Listed records:
......

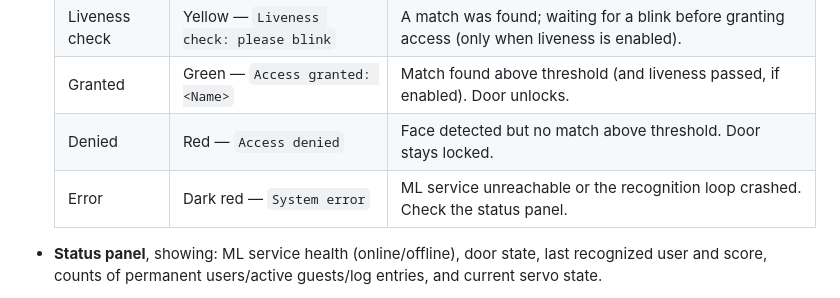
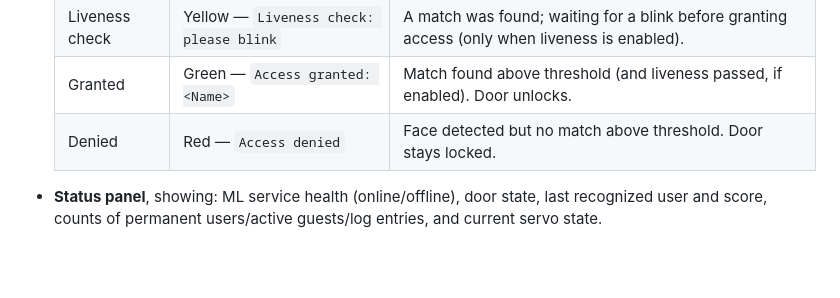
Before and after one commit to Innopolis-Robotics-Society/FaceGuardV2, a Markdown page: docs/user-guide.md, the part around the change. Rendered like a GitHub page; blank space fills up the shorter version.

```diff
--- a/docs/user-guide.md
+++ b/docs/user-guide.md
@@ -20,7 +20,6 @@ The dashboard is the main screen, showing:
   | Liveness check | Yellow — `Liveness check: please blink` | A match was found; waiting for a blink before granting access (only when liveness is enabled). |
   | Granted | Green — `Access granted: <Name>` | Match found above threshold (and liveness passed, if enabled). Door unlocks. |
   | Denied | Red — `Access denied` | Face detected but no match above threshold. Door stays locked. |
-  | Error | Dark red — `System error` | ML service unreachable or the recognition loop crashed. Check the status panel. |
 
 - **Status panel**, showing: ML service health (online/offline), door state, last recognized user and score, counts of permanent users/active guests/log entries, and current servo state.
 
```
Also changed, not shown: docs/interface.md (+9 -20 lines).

......

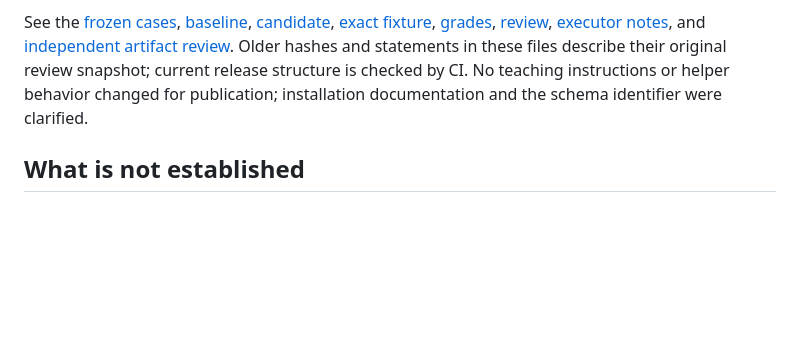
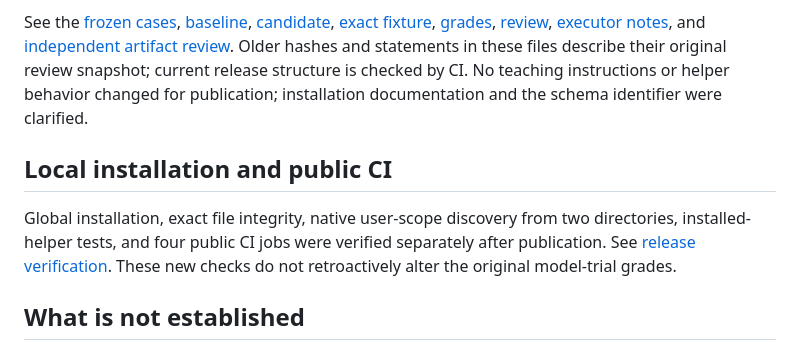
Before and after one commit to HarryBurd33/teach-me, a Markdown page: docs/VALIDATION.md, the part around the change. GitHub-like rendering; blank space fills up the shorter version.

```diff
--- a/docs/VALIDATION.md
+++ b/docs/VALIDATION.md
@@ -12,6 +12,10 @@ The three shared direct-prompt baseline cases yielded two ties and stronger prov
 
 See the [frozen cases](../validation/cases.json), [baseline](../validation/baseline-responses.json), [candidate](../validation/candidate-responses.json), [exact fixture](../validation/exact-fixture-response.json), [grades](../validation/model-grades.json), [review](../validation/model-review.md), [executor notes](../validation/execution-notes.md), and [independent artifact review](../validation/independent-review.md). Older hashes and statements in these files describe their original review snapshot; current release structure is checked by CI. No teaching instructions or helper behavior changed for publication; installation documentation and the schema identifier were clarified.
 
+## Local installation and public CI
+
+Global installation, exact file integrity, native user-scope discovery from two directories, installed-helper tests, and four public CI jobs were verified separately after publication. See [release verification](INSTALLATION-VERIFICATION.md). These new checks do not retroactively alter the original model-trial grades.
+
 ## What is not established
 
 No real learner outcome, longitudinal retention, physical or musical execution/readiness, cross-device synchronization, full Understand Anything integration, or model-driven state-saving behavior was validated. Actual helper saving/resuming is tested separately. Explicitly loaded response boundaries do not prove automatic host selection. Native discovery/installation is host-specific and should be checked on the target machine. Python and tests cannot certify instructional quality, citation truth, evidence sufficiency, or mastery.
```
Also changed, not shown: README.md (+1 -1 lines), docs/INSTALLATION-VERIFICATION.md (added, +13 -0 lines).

......

Action item:
Display every line of the listing that contains the string "fills".

Output for this exercise:
Before and after one commit to Innopolis-Robotics-Society/FaceGuardV2, a Markdown page: docs/user-guide.md, the part around the change. Rendered like a GitHub page; blank space fills up the shorter version.
Before and after one commit to HarryBurd33/teach-me, a Markdown page: docs/VALIDATION.md, the part around the change. GitHub-like rendering; blank space fills up the shorter version.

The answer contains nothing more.